The defendant, if it had notice of the relation which plaintiff bore to the property, cannot deny the legality of its contract, although it may be that the plaintiff could not have enforced against his son his right to use the property for life had that been denied. The final question is whether the defendant had such notice of the facts as to the title to the property as justified the court in finding that it had waived the conditions heretofore quoted.

The question of waiver was one of fact, and we think the evidence was sufficient to support the conclusion reached.

There was evidence to the effect that plaintiff informed the agent who issued the policy that his son, who lived in Chicago, had bought the property for him, and he was to have it as a home as long as he lived, and that he was to insure it, keep it in repair and pay the taxes.

This statement fairly gave notice to the agent that the plaintiff was not the owner of the property, and that, as a part of the consideration for its use and possession, he had agreed to insure it.

If the defendant desired further information as to the title, it should have requested it, and not having done so, it must be assumed now to have had notice of such facts as it could with reasonable diligence then have ascertained.

This evidence justified the finding that the conditions of the policy as to title were waived, and this conclusion was not weakened by the fact that in the policy delivered there was a condition that no agent had power to waive any of the conditions of the policy, and no notice to or agreement by any agent would be binding on the defendant unless expressed in writing and indorsed upon the policy and signed by the agent.

The agents who issued the policy were general agents having authority to make contracts without reference to the home office, and their power to waive conditions in the policy was coexistent with that of the company itself. ( Trustees v. Brooklyn Ins. Co., 19 N.Y. 305; Walsh v. Hartford Ins. Co., 73 id. 5-9.)

Conditions which enter into the validity of a contract of insurance at its inception may be waived by agents, and are waived if so intended, although they remain in the policy when delivered. ( Van Schoick v. Niagara F. Ins. Co., 68 N.Y. 434; Bennett v. North British M. Ins. Co., 81 id. 273; Woodruff v. Imperial F. Ins. Co., 83 id. 133; Haight v. Continental Ins. Co., 92 id. 51.)

The judgment should be affirmed.

All concur.

Judgment affirmed.

Summaries of

Berry v. A.C. Ins. Co.

Court of Appeals of the State of New York
Mar 8, 1892
132 N.Y. 49 (N.Y. 1892)

In Berry v. American Cent.
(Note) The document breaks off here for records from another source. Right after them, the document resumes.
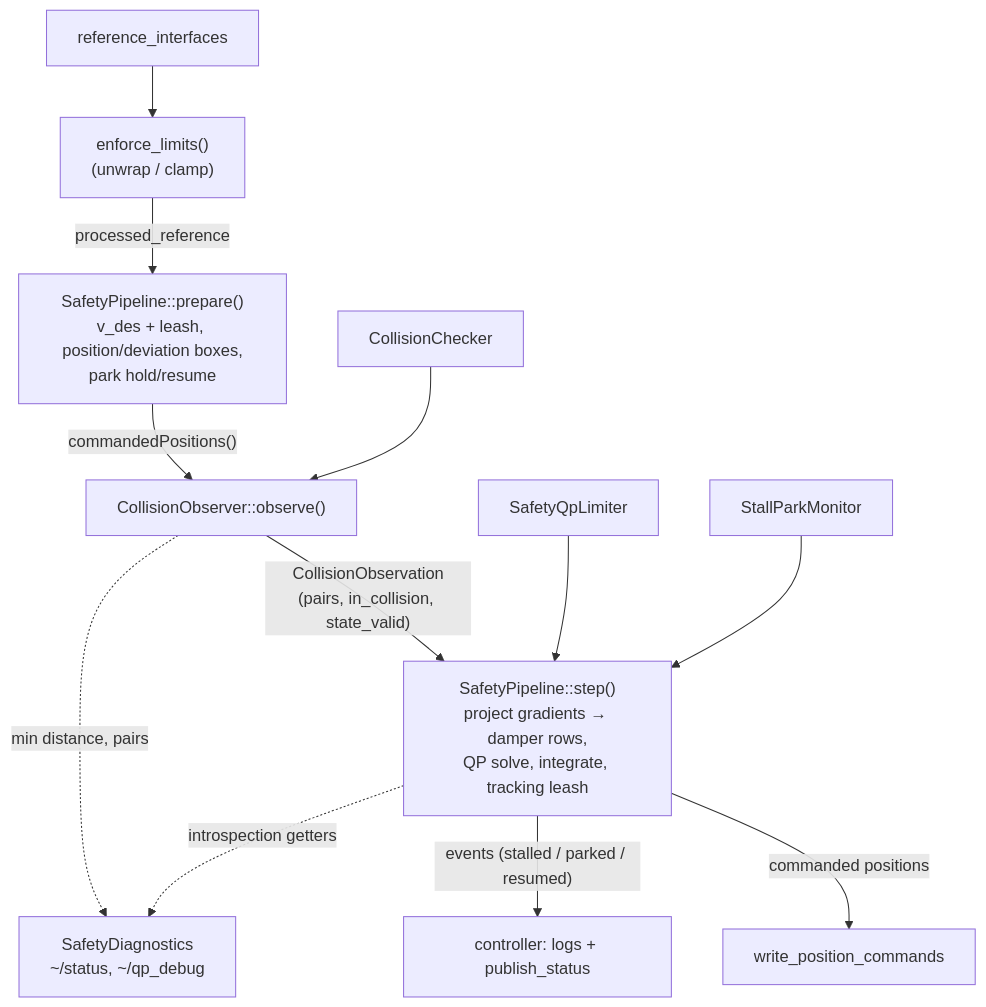
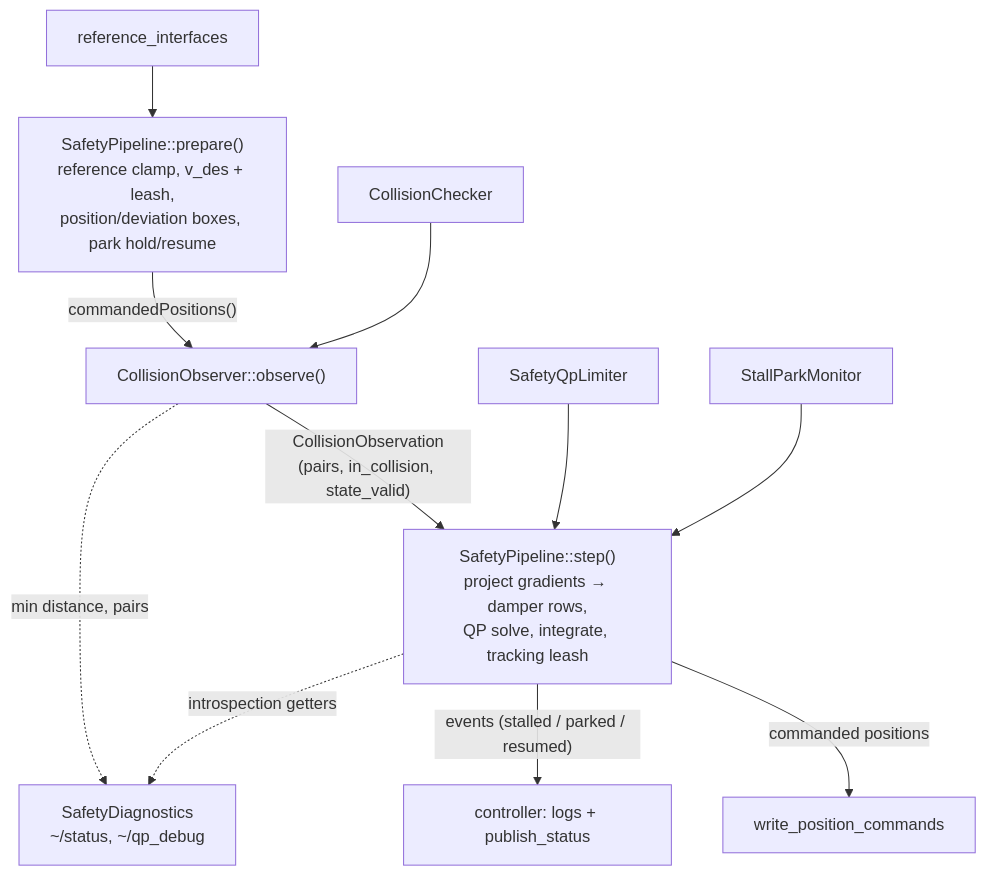
Before and after one commit to tu-darmstadt-ros-pkg/hector_ros_controllers: the diagram in hector_ros_controllers/src/safety_position_controller/README.md, drawn with Mermaid. The commit also changed 12 other files, not shown here.

First line of the commit message:
Fold reference limit handling into the safety pipeline

````diff
--- a/hector_ros_controllers/src/safety_position_controller/README.md
+++ b/hector_ros_controllers/src/safety_position_controller/README.md
@@ -29,14 +29,13 @@
 ```mermaid
 flowchart TB
-    REF[reference_interfaces] --> EL["enforce_limits()<br/>(unwrap / clamp)"]
-    EL -->|processed_reference| P1["SafetyPipeline::prepare()<br/>v_des + leash, position/deviation boxes,<br/>park hold/resume"]
+    REF[reference_interfaces] --> P1["SafetyPipeline::prepare()<br/>reference clamp, v_des + leash,<br/>position/deviation boxes, park hold/resume"]
     P1 -->|"commandedPositions()"| OBS["CollisionObserver::observe()"]
     CC[CollisionChecker] --> OBS
     OBS -->|"CollisionObservation<br/>(pairs, in_collision, state_valid)"| P2["SafetyPipeline::step()<br/>project gradients → damper rows,<br/>QP solve, integrate, tracking leash"]
     QP[SafetyQpLimiter] --> P2
     SPM[StallParkMonitor] --> P2
     P2 -->|commanded positions| W[write_position_commands]
     P2 -->|"events (stalled / parked / resumed)"| CTRL["controller: logs + publish_status"]
     P2 -.->|introspection getters| DIAG["SafetyDiagnostics<br/>~/status, ~/qp_debug"]
     OBS -.->|min distance, pairs| DIAG
 ```
````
Ins. Co. of St. Louis (132 N.Y. 49, 57), plaintiff had transferred legal title to his home to his son under an oral agreement that the plaintiff father was to occupy the premises for the duration of his life, keep the property insured, and pay real property taxes.

Summary of this case from Etterle v. Excelsior Ins. Co.
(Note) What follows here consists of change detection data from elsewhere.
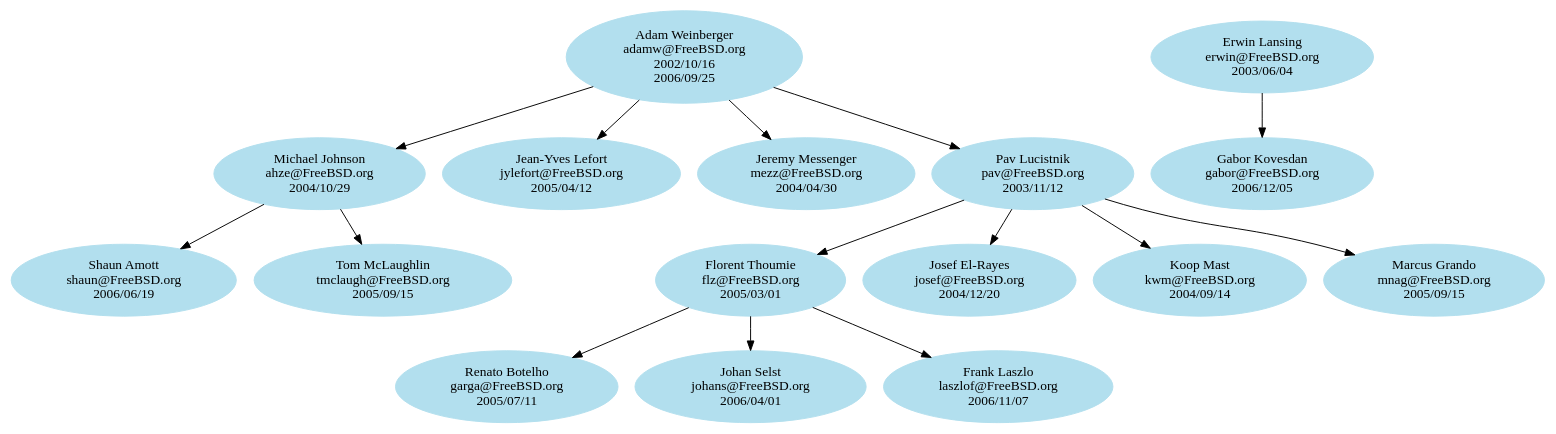
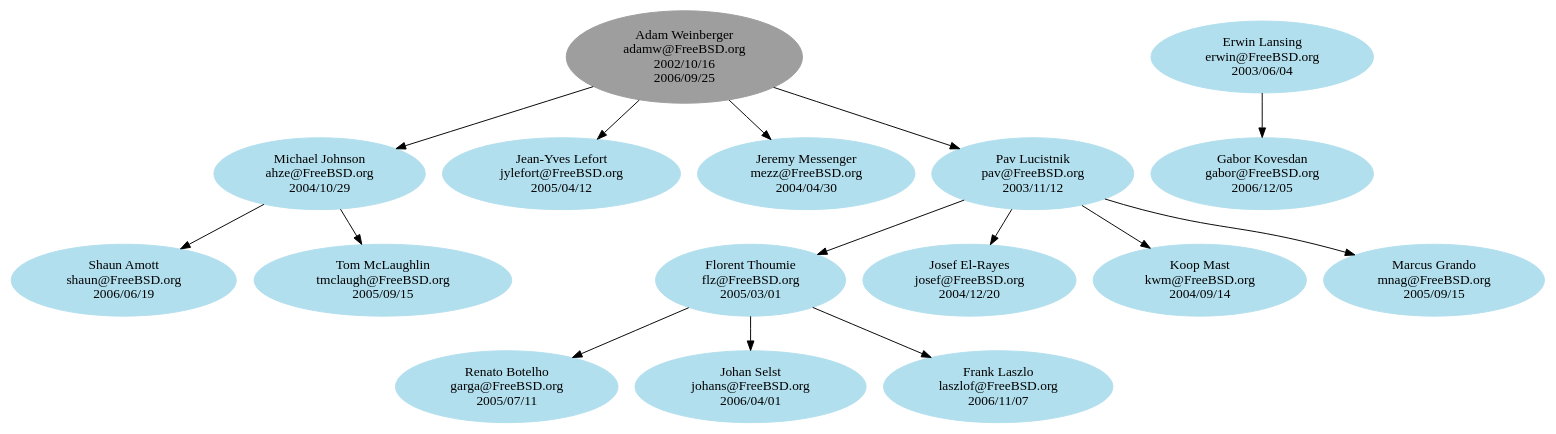
Before and after one commit to kelvinyu/unix-history-repo: the diagram in share/misc/committers-ports.dot, drawn with Graphviz. The commit also changed 2 other files, not shown here.

Commit message:
Add some comments about entries formats. Group by mentor, sort alphabetically, move adamw to alumni.

```diff
--- a/share/misc/committers-ports.dot
+++ b/share/misc/committers-ports.dot
@@ -1,51 +1,68 @@
 # $FreeBSD$
 
 digraph ports {
 
+# Node definitions follow this example:
+#
+#   foo [label="Foo Bar\nfoo@FreeBSD.org\n????/??/??"]
+#
+# ????/??/?? is the date when the commit bit was obtained, usually the one you
+# can find looking at CVS logs for the access (or avail) file under CVSROOT.
+#
+# For returned commit bits, the node definition will follow this example:
+#
+#   foo [label="Foo Bar\nfoo@FreeBSD.org\n????/??/??\n????/??/??"]
+#
+# The first date is the same as for an active committer, the second date is
+# the date when the commit bit has been returned. Again, check CVS logs.
+
 node [color=grey62, style=filled, bgcolor=black];
 
-# Alumni go here.
+# Alumni go here.. Try to keep things sorted.
+
+adamw [label="Adam Weinberger\nadamw@FreeBSD.org\n2002/10/16\n2006/09/25"]
 
 node [color=lightblue2, style=filled, bgcolor=black];
 
 # Current ports committers go here. Try to keep things sorted.
 
-adamw [label="Adam Weinberger\nadamw@FreeBSD.org\n2002/10/16\n2006/09/25"]
 ahze [label="Michael Johnson\nahze@FreeBSD.org\n2004/10/29"]
 erwin [label="Erwin Lansing\nerwin@FreeBSD.org\n2003/06/04"]
 flz [label="Florent Thoumie\nflz@FreeBSD.org\n2005/03/01"]
 gabor [label="Gabor Kovesdan\ngabor@FreeBSD.org\n2006/12/05"]
 garga [label="Renato Botelho\ngarga@FreeBSD.org\n2005/07/11"]
 johans [label="Johan Selst\njohans@FreeBSD.org\n2006/04/01"]
 josef [label="Josef El-Rayes\njosef@FreeBSD.org\n2004/12/20"]
 jylefort [label="Jean-Yves Lefort\njylefort@FreeBSD.org\n2005/04/12"]
 kwm [label="Koop Mast\nkwm@FreeBSD.org\n2004/09/14"]
 laszlof [label="Frank Laszlo\nlaszlof@FreeBSD.org\n2006/11/07"]
 mezz [label="Jeremy Messenger\nmezz@FreeBSD.org\n2004/04/30"]
 mnag [label="Marcus Grando\nmnag@FreeBSD.org\n2005/09/15"]
 pav [label="Pav Lucistnik\npav@FreeBSD.org\n2003/11/12"]
 shaun [label="Shaun Amott\nshaun@FreeBSD.org\n2006/06/19"]
 tmclaugh [label="Tom McLaughlin\ntmclaugh@FreeBSD.org\n2005/09/15"]
 
 # Here are the mentor/mentee relationships.
+# Group together all the mentees for a particular mentor.
+# Keep the list sorted by mentor login.
 
 adamw -> ahze
 adamw -> jylefort
 adamw -> mezz
 adamw -> pav
 
 ahze -> shaun
 ahze -> tmclaugh
 
 erwin -> gabor
 
 flz -> garga
 flz -> johans
 flz -> laszlof
 
 pav -> flz
 pav -> josef
 pav -> kwm
 pav -> mnag
 
 }
```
In Berry v. A.C. Ins. Co. (132 N.Y. 49) it was held that a tenant who had agreed verbally with his landlord to keep the demised premises insured has an insurable interest in the property and may insure in his own name to the extent of the amount agreed to be insured, and when no amount is named his interest is the full value.

Summary of this case from Beekman v. Fulton Co. Farmers' Ins. Assn

In Berry v. American Central Insurance Company (132 N.Y. 49) the agent's powers were greatly restricted by stringent provisions of the policy, and yet the knowledge of the agent respecting the title to the property was held imputable to the company.

Summary of this case from McGuire v. Hartford Fire Ins. Co.

In Berry v. American Cent. Ins. Co. of St. Louis (132 N.Y. 49, supra), the plaintiff, a tenant in possession under an oral lease from his son was held to have an insurable interest although concededly the lease was void under the Statute of Frauds.

Summary of this case from Deck v. Chautauqua Co. Fire rel
Case details for

Berry v. A.C. Ins. Co.

Case Details


Court:Court of Appeals of the State of New York

Date published: Mar 8, 1892


132 N.Y. 49 (N.Y. 1892)
30 N.E. 254

Citing Cases

Deck v. Chautauqua Co. Fire rel

A review of New York State annotations cited in support of the quoted text, together with the additional case…

Young v. New York State Elec. Gas Corp.

The distinction between the law and equity sides of the court concerning what constitutes fraud in this…